User interface change data:
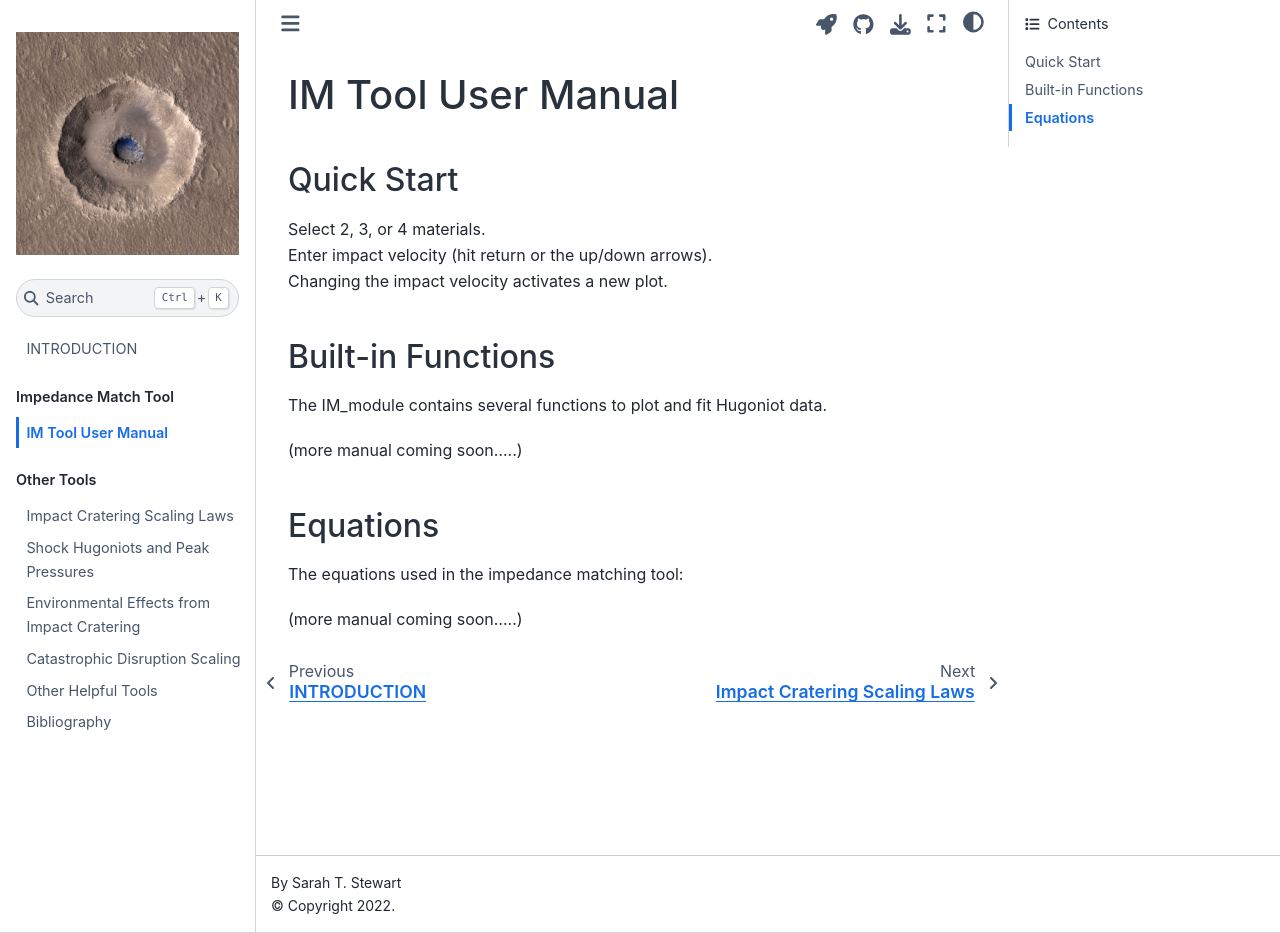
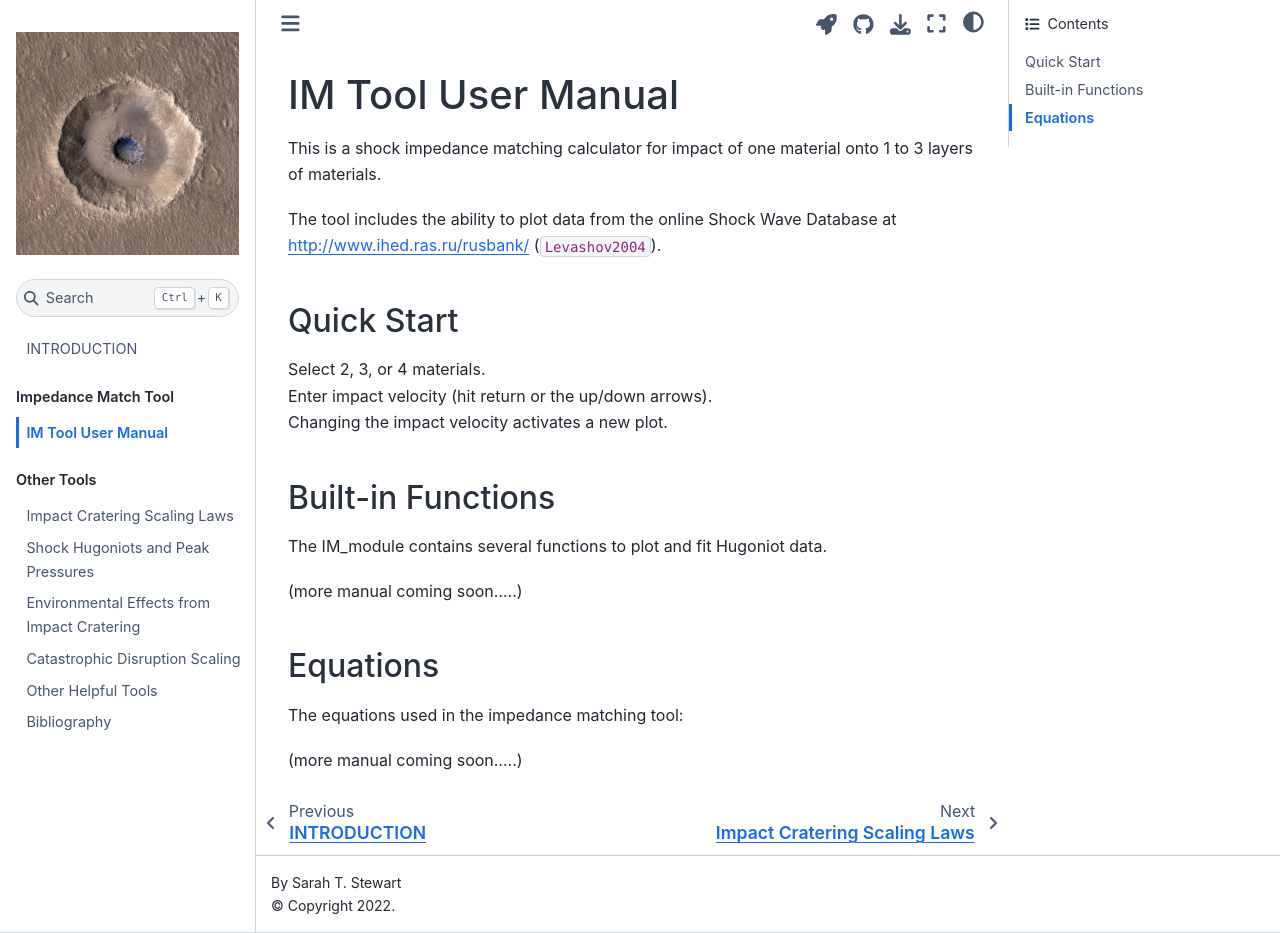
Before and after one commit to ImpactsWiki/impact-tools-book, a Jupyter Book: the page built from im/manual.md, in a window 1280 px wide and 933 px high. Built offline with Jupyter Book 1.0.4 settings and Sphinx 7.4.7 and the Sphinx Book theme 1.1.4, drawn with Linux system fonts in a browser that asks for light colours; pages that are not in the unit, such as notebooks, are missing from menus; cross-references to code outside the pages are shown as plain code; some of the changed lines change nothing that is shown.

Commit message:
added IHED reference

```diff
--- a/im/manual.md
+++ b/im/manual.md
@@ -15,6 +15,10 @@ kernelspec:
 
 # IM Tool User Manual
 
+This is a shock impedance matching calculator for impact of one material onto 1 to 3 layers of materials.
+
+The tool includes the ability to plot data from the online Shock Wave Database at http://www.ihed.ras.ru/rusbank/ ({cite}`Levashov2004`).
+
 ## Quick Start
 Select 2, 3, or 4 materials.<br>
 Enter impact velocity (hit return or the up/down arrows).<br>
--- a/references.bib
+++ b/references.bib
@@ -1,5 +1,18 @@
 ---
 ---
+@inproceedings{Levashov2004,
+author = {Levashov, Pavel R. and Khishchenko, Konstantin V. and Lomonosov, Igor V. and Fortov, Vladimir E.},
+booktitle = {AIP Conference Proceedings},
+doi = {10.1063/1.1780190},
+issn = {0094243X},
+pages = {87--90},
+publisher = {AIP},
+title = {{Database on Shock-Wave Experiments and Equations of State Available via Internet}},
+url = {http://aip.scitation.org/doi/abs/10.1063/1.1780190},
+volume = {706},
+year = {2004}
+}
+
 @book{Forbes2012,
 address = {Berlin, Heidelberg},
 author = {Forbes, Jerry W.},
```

_Problem to work on_:
Among the records, find every line holding the word "impact" and copy it.

_Solution for this task_:
Before and after one commit to ImpactsWiki/impact-tools-book, a Jupyter Book: the page built from im/manual.md, in a window 1280 px wide and 933 px high. Built offline with Jupyter Book 1.0.4 settings and Sphinx 7.4.7 and the Sphinx Book theme 1.1.4, drawn with Linux system fonts in a browser that asks for light colours; pages that are not in the unit, such as notebooks, are missing from menus; cross-references to code outside the pages are shown as plain code; some of the changed lines change nothing that is shown.
+This is a shock impedance matching calculator for impact of one material onto 1 to 3 layers of materials.
 Enter impact velocity (hit return or the up/down arrows).<br>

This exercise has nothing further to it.